[Task details]
Your answer must be an exact copy of all the entries.
/---
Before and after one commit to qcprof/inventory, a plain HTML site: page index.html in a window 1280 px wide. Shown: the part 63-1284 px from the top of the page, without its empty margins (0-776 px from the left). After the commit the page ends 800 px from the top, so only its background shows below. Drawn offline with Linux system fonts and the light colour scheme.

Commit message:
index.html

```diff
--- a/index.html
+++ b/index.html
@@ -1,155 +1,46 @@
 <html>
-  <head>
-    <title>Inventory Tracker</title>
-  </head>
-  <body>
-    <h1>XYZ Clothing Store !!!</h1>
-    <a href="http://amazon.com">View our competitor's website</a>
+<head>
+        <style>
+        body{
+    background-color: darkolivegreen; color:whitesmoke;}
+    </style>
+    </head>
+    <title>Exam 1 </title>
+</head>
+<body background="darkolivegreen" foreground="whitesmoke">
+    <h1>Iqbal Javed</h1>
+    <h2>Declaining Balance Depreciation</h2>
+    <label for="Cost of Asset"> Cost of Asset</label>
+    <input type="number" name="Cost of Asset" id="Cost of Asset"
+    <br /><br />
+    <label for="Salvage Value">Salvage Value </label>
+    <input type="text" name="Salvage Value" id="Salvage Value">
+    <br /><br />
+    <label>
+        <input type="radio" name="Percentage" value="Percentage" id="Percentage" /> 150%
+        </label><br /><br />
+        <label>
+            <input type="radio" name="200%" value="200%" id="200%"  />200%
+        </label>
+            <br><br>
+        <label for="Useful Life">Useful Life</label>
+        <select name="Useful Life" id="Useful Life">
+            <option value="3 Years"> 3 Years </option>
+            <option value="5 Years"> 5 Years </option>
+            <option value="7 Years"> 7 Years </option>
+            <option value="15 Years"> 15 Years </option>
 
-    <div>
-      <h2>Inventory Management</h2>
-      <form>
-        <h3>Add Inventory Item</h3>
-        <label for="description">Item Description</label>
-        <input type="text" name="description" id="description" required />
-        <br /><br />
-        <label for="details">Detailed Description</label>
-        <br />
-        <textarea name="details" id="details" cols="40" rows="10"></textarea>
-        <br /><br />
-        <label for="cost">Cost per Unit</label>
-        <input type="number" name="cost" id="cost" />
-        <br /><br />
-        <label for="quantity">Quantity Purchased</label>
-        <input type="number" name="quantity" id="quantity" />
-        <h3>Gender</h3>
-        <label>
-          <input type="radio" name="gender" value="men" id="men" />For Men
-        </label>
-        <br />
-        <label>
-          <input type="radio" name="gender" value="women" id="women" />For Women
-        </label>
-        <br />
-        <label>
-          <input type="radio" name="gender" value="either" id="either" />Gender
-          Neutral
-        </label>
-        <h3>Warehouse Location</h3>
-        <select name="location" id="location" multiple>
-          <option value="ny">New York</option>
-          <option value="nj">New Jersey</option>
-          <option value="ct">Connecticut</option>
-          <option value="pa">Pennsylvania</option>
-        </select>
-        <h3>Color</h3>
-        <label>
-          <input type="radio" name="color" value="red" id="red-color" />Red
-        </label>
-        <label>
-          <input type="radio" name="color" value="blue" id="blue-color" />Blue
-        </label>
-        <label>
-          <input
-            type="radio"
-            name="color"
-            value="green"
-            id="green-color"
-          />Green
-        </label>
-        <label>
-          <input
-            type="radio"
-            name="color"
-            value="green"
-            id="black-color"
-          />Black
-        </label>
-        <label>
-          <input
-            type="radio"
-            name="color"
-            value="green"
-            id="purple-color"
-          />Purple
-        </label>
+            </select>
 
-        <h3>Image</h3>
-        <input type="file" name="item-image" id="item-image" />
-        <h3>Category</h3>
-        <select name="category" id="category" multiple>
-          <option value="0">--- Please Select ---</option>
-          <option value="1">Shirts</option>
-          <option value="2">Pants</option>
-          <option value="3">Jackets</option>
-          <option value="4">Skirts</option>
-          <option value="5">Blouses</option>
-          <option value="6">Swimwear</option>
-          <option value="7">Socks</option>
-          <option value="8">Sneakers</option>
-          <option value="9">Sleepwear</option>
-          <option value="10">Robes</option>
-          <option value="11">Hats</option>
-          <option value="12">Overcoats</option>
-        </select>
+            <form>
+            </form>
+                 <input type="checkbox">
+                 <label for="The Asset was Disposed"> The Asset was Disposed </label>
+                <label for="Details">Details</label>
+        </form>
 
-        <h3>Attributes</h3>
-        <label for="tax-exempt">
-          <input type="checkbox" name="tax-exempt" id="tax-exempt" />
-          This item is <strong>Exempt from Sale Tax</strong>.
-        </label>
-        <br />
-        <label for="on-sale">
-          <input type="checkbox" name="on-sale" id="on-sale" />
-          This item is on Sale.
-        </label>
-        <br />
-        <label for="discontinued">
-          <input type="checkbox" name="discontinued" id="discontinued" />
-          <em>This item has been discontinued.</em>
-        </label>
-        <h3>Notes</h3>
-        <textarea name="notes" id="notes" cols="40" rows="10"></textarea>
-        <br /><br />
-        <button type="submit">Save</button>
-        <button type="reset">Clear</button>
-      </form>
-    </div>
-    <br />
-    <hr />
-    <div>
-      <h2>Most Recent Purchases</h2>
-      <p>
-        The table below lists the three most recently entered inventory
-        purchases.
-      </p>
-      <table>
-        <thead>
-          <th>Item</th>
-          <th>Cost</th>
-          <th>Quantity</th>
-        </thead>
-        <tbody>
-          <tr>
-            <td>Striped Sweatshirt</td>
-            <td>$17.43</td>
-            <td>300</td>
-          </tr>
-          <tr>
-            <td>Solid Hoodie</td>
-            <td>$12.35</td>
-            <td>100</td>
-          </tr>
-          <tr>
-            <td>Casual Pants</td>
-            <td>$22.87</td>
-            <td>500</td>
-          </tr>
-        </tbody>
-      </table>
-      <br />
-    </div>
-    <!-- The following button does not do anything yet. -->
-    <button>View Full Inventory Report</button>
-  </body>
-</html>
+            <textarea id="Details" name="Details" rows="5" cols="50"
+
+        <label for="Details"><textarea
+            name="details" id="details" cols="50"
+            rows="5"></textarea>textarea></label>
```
\---
[Result]
Before and after one commit to qcprof/inventory, a plain HTML site: page index.html in a window 1280 px wide. Shown: the part 63-1284 px from the top of the page, without its empty margins (0-776 px from the left). After the commit the page ends 800 px from the top, so only its background shows below. Drawn offline with Linux system fonts and the light colour scheme.

Commit message:
index.html

```diff
--- a/index.html
+++ b/index.html
@@ -1,155 +1,46 @@
 <html>
-  <head>
-    <title>Inventory Tracker</title>
-  </head>
-  <body>
-    <h1>XYZ Clothing Store !!!</h1>
-    <a href="http://amazon.com">View our competitor's website</a>
+<head>
+        <style>
+        body{
+    background-color: darkolivegreen; color:whitesmoke;}
+    </style>
+    </head>
+    <title>Exam 1 </title>
+</head>
+<body background="darkolivegreen" foreground="whitesmoke">
+    <h1>Iqbal Javed</h1>
+    <h2>Declaining Balance Depreciation</h2>
+    <label for="Cost of Asset"> Cost of Asset</label>
+    <input type="number" name="Cost of Asset" id="Cost of Asset"
+    <br /><br />
+    <label for="Salvage Value">Salvage Value </label>
+    <input type="text" name="Salvage Value" id="Salvage Value">
+    <br /><br />
+    <label>
+        <input type="radio" name="Percentage" value="Percentage" id="Percentage" /> 150%
+        </label><br /><br />
+        <label>
+            <input type="radio" name="200%" value="200%" id="200%"  />200%
+        </label>
+            <br><br>
+        <label for="Useful Life">Useful Life</label>
+        <select name="Useful Life" id="Useful Life">
+            <option value="3 Years"> 3 Years </option>
+            <option value="5 Years"> 5 Years </option>
+            <option value="7 Years"> 7 Years </option>
+            <option value="15 Years"> 15 Years </option>
 
-    <div>
-      <h2>Inventory Management</h2>
-      <form>
-        <h3>Add Inventory Item</h3>
-        <label for="description">Item Description</label>
-        <input type="text" name="description" id="description" required />
-        <br /><br />
-        <label for="details">Detailed Description</label>
-        <br />
-        <textarea name="details" id="details" cols="40" rows="10"></textarea>
-        <br /><br />
-        <label for="cost">Cost per Unit</label>
-        <input type="number" name="cost" id="cost" />
-        <br /><br />
-        <label for="quantity">Quantity Purchased</label>
-        <input type="number" name="quantity" id="quantity" />
-        <h3>Gender</h3>
-        <label>
-          <input type="radio" name="gender" value="men" id="men" />For Men
-        </label>
-        <br />
-        <label>
-          <input type="radio" name="gender" value="women" id="women" />For Women
-        </label>
-        <br />
-        <label>
-          <input type="radio" name="gender" value="either" id="either" />Gender
-          Neutral
-        </label>
-        <h3>Warehouse Location</h3>
-        <select name="location" id="location" multiple>
-          <option value="ny">New York</option>
-          <option value="nj">New Jersey</option>
-          <option value="ct">Connecticut</option>
-          <option value="pa">Pennsylvania</option>
-        </select>
-        <h3>Color</h3>
-        <label>
-          <input type="radio" name="color" value="red" id="red-color" />Red
-        </label>
-        <label>
-          <input type="radio" name="color" value="blue" id="blue-color" />Blue
-        </label>
-        <label>
-          <input
-            type="radio"
-            name="color"
-            value="green"
-            id="green-color"
-          />Green
-        </label>
-        <label>
-          <input
-            type="radio"
-            name="color"
-            value="green"
-            id="black-color"
-          />Black
-        </label>
-        <label>
-          <input
-            type="radio"
-            name="color"
-            value="green"
-            id="purple-color"
-          />Purple
-        </label>
+            </select>
 
-        <h3>Image</h3>
-        <input type="file" name="item-image" id="item-image" />
-        <h3>Category</h3>
-        <select name="category" id="category" multiple>
-          <option value="0">--- Please Select ---</option>
-          <option value="1">Shirts</option>
-          <option value="2">Pants</option>
-          <option value="3">Jackets</option>
-          <option value="4">Skirts</option>
-          <option value="5">Blouses</option>
-          <option value="6">Swimwear</option>
-          <option value="7">Socks</option>
-          <option value="8">Sneakers</option>
-          <option value="9">Sleepwear</option>
-          <option value="10">Robes</option>
-          <option value="11">Hats</option>
-          <option value="12">Overcoats</option>
-        </select>
+            <form>
+            </form>
+                 <input type="checkbox">
+                 <label for="The Asset was Disposed"> The Asset was Disposed </label>
+                <label for="Details">Details</label>
+        </form>
 
-        <h3>Attributes</h3>
-        <label for="tax-exempt">
-          <input type="checkbox" name="tax-exempt" id="tax-exempt" />
-          This item is <strong>Exempt from Sale Tax</strong>.
-        </label>
-        <br />
-        <label for="on-sale">
-          <input type="checkbox" name="on-sale" id="on-sale" />
-          This item is on Sale.
-        </label>
-        <br />
-        <label for="discontinued">
-          <input type="checkbox" name="discontinued" id="discontinued" />
-          <em>This item has been discontinued.</em>
-        </label>
-        <h3>Notes</h3>
-        <textarea name="notes" id="notes" cols="40" rows="10"></textarea>
-        <br /><br />
-        <button type="submit">Save</button>
-        <button type="reset">Clear</button>
-      </form>
-    </div>
-    <br />
-    <hr />
-    <div>
-      <h2>Most Recent Purchases</h2>
-      <p>
-        The table below lists the three most recently entered inventory
-        purchases.
-      </p>
-      <table>
-        <thead>
-          <th>Item</th>
-          <th>Cost</th>
-          <th>Quantity</th>
-        </thead>
-        <tbody>
-          <tr>
-            <td>Striped Sweatshirt</td>
-            <td>$17.43</td>
-            <td>300</td>
-          </tr>
-          <tr>
-            <td>Solid Hoodie</td>
-            <td>$12.35</td>
-            <td>100</td>
-          </tr>
-          <tr>
-            <td>Casual Pants</td>
-            <td>$22.87</td>
-            <td>500</td>
-          </tr>
-        </tbody>
-      </table>
-      <br />
-    </div>
-    <!-- The following button does not do anything yet. -->
-    <button>View Full Inventory Report</button>
-  </body>
-</html>
+            <textarea id="Details" name="Details" rows="5" cols="50"
+
+        <label for="Details"><textarea
+            name="details" id="details" cols="50"
+            rows="5"></textarea>textarea></label>
```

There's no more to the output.